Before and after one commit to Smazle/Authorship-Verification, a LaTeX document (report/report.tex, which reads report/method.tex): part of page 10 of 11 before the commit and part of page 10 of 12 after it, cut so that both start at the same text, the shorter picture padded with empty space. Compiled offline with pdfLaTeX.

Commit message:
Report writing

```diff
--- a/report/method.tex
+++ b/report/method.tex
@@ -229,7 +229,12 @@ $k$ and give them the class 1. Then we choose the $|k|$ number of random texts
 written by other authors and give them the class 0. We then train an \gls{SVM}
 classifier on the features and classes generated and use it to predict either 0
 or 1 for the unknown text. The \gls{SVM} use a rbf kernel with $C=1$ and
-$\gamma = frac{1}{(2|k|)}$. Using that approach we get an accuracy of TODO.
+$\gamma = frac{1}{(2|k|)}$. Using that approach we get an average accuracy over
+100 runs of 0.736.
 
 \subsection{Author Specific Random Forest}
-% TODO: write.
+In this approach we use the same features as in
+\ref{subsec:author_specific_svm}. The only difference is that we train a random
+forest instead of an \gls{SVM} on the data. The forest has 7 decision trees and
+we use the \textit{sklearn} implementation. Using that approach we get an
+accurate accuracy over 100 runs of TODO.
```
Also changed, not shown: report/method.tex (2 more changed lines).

------------

§ **PROBLEM DETAILS**: The exercise is to copy out every line above that has the word "frac" in it.

§ **TASK RESULT**:
-$\gamma = frac{1}{(2|k|)}$. Using that approach we get an accuracy of TODO.
+$\gamma = frac{1}{(2|k|)}$. Using that approach we get an average accuracy over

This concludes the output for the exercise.